Notes and Editorial Reviews
Birds and Insects
, Book 1
2 Neruda Odes
1, 5, 6
Jayce Ogren, cond; International Contemporary Ens;
Vassily Primakov (pn);
Charles Neidich (cl); Stephen Gosling (pn); Daedalus Qrt;
Susan Narucki (sop); Raman Ramakrishnan (vc); Stephen Gosling (pn)
BRIDGE 9343 (72:30)
Born in 1970, American composer Arlene Sierra is presently based in the U.K., where she is a senior lecturer in musical composition at Cardiff University. Sierra has studied with some of the leading composers of our time, including Magnus Lindberg, and her music has already received many accolades. In recent years, Sierra has received commissions from esteemed orchestras and festivals such as the New York Philharmonic, the BBC National Orchestra of Wales, the Tanglewood Music Festival, and the Huddersfield Contemporary Music Festival. For consideration here is Sierra’s debut CD, on the prestigious label Bridge.
There can be no doubt that Sierra has an uncanny ability to realize and build her musical ideas toward shattering conclusions, oftentimes literally so. But be forewarned: this is definitely not music for the fainthearted. While she may look like a pacifist on the album cover, Sierra is fascinated with the martial arts and writes music that is as intense as it is complex. Consider the sources of inspiration for three of the six works presented on this recording:
is based on
The Thirty-Six Strategies
, an ancient collection of battle tactics;
is based on Sun Tzu’s
The Art of War
is based on a treatise by Vitruvius, which explains how to build and deploy ancient machines of warfare. Although not expressly inspired by military literature, the penultimate featured work,
, which apparently means “beehive” in Spanish, is almost as vehement.

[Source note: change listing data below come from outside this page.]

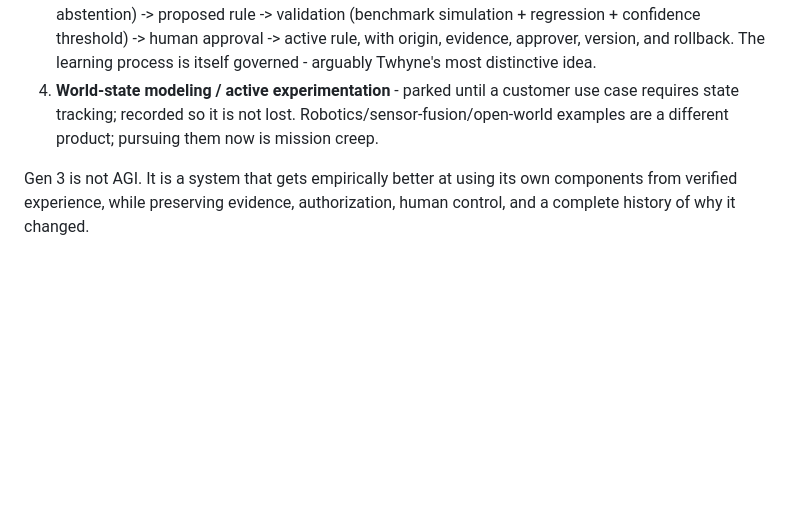
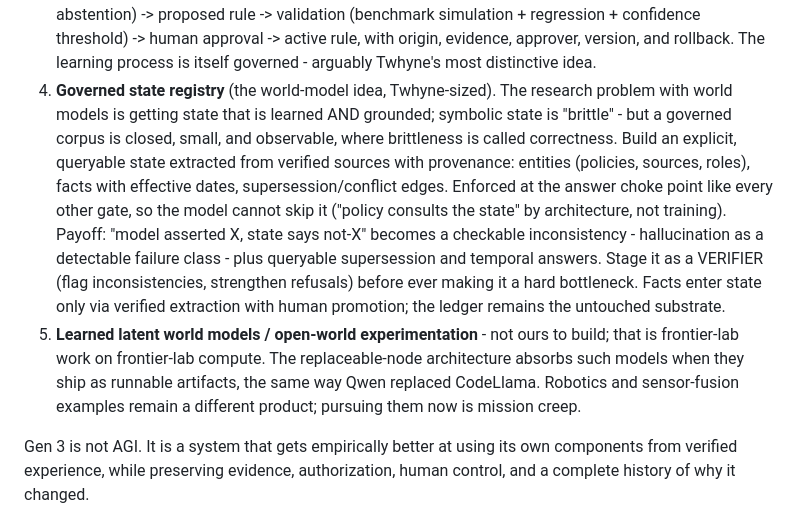
Before and after one commit to Driv-lingo/twhyne-ai, a Markdown page: docs/TRUST_KERNEL.md, the part around the change. GitHub-like rendering; blank space fills up the shorter version.

Commit message:
Roadmap: refine parked world-model item into the governed state registry
The learned-vs-grounded dilemma and the 'policy must consult the state'
requirement both resolve in Twhyne's domain: a governed corpus is closed
and observable (symbolic state's brittleness is correctness here), and
choke-point enforcement makes the state non-skippable by construction.
Staged verifier-first. Learned latent world models stay explicitly out of
scope - absorbed via the replaceable-node registry when labs ship them.

Co-Authored-By: Claude Fable 5 <noreply@anthropic.com>
Claude-Session: https://claude.ai/code/session_01XLL47DKuy6fbamqxse1a11

```diff
--- a/docs/TRUST_KERNEL.md
+++ b/docs/TRUST_KERNEL.md
@@ -104,10 +104,27 @@ Ordered, each gated on the layer before it:
    human approval -> active rule, with origin, evidence, approver, version,
    and rollback. The learning process is itself governed - arguably Twhyne's
    most distinctive idea.
-4. **World-state modeling / active experimentation** - parked until a
-   customer use case requires state tracking; recorded so it is not lost.
-   Robotics/sensor-fusion/open-world examples are a different product;
-   pursuing them now is mission creep.
+4. **Governed state registry** (the world-model idea, Twhyne-sized). The
+   research problem with world models is getting state that is learned AND
+   grounded; symbolic state is "brittle" - but a governed corpus is closed,
+   small, and observable, where brittleness is called correctness. Build an
+   explicit, queryable state extracted from verified sources with
+   provenance: entities (policies, sources, roles), facts with effective
+   dates, supersession/conflict edges. Enforced at the answer choke point
+   like every other gate, so the model cannot skip it ("policy consults the
+   state" by architecture, not training). Payoff: "model asserted X, state
+   says not-X" becomes a checkable inconsistency - hallucination as a
+   detectable failure class - plus queryable supersession and temporal
+   answers. Stage it as a VERIFIER (flag inconsistencies, strengthen
+   refusals) before ever making it a hard bottleneck. Facts enter state only
+   via verified extraction with human promotion; the ledger remains the
+   untouched substrate.
+5. **Learned latent world models / open-world experimentation** - not ours
+   to build; that is frontier-lab work on frontier-lab compute. The
+   replaceable-node architecture absorbs such models when they ship as
+   runnable artifacts, the same way Qwen replaced CodeLlama. Robotics and
+   sensor-fusion examples remain a different product; pursuing them now is
+   mission creep.
 
 Gen 3 is not AGI. It is a system that gets empirically better at using its
 own components from verified experience, while preserving evidence,
```
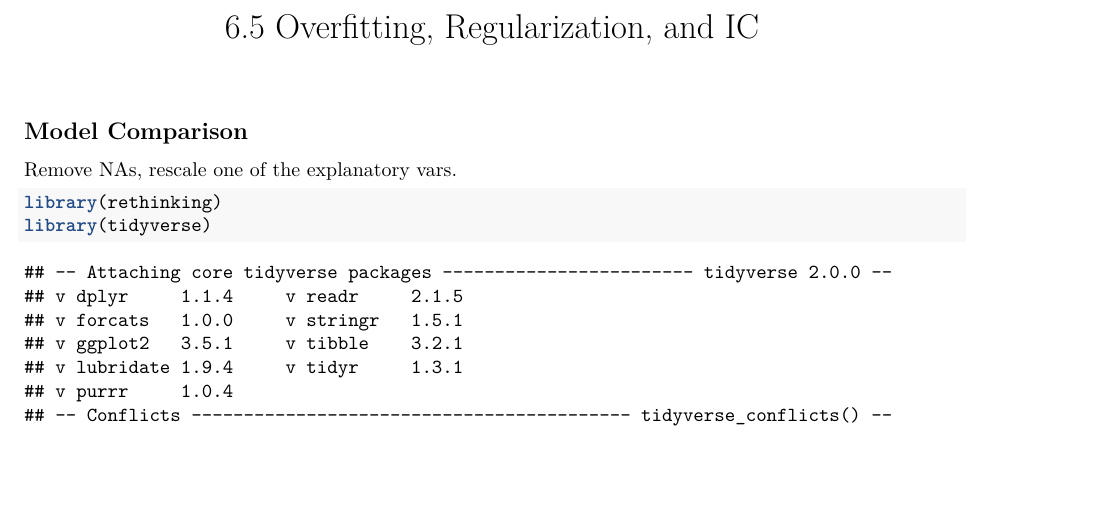
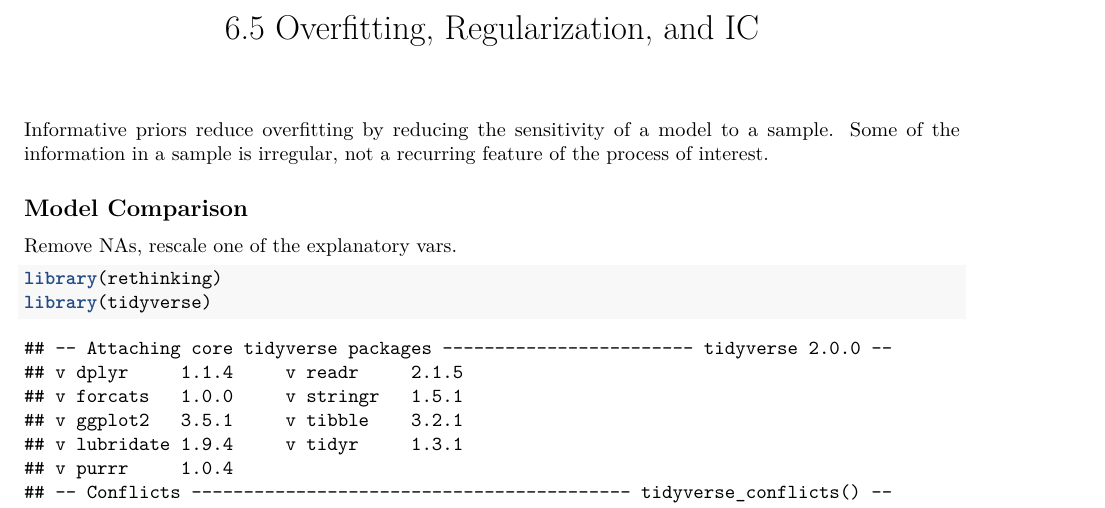
Before and after one commit to adeebatak11/Bayesian-Statistics-and-Modeling, an R Markdown document (code/6. IC for Model Comparison & Averaging .Rmd): part of page 1 of 4, cut so that both start at the same text, the shorter picture padded with empty space. Rendered offline with R 4.5, knitr and Pandoc, then LaTeX, with nearby package versions; drawn as R Markdown's standard PDF in place of the format the file asks for; some code elsewhere in the file could not run offline.

Commit message:
Add info about informative priors

```diff
--- a/code/6. IC for Model Comparison & Averaging .Rmd
+++ b/code/6. IC for Model Comparison & Averaging .Rmd
@@ -2,6 +2,9 @@
 title: "6.5 Overfitting, Regularization, and IC"
 output: pdf
 ---
+
+Informative priors reduce overfitting by reducing the sensitivity of a model to a sample. Some
+of the information in a sample is irregular, not a recurring feature of the process of interest.
 
 ## Model Comparison
 Remove NAs, rescale one of the explanatory vars.
```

How does Sierra realize musical warfare? By pitting instruments and groups of instruments against each other; by organizing thematic content in small, repetitive cells that move in organized, militaristic fashion; by favoring bright textures that slowly grow in complexity; and by gradually turning up the volume. There is a lot of compounded dissonance and, save for the middle section of
—which, ironically, is titled “Feigned Retreat”—there is essentially no repose in these four works. The cumulative effect is highly potent and, for that reason, I believe that Sierra’s martial music is best enjoyed—and, I dare say, intended to be enjoyed—in controlled doses.
But there is also a mellower side to Sierra’s music, which will likely also appeal to pacifists. That is featured in the remaining two works on this recording,
Birds and Insects
Two Neruda Odes
. The former is a series of five mysterious works for piano, in which one hears hints of Ravel, Messiaen, Webern, and Berio. The highly expressionistic
for soprano, cello, and piano was probably inspired by Schoenberg’s
. Sierra’s setting of Neruda’s allegorical poetry—which pays homage to two common objects, the plate and the table—is truly masterly, as is the way in which she manages to build tension towards the end of the second ode.
The recording features uniformly excellent playing by musicians of the International Contemporary Ensemble, the Daedalus Quartet, soprano Susan Narucki, clarinetist Charles Neidich, cellist Raman Ramakrishnan, and pianists Vassily Primakov and Stephen Gosling. Jayce Ogren, who conducts the three works for larger ensembles, deserves special praise for his mastery of these complex scores. The quality of the recorded sound is outstanding.
FANFARE: Radu A. Lelutiu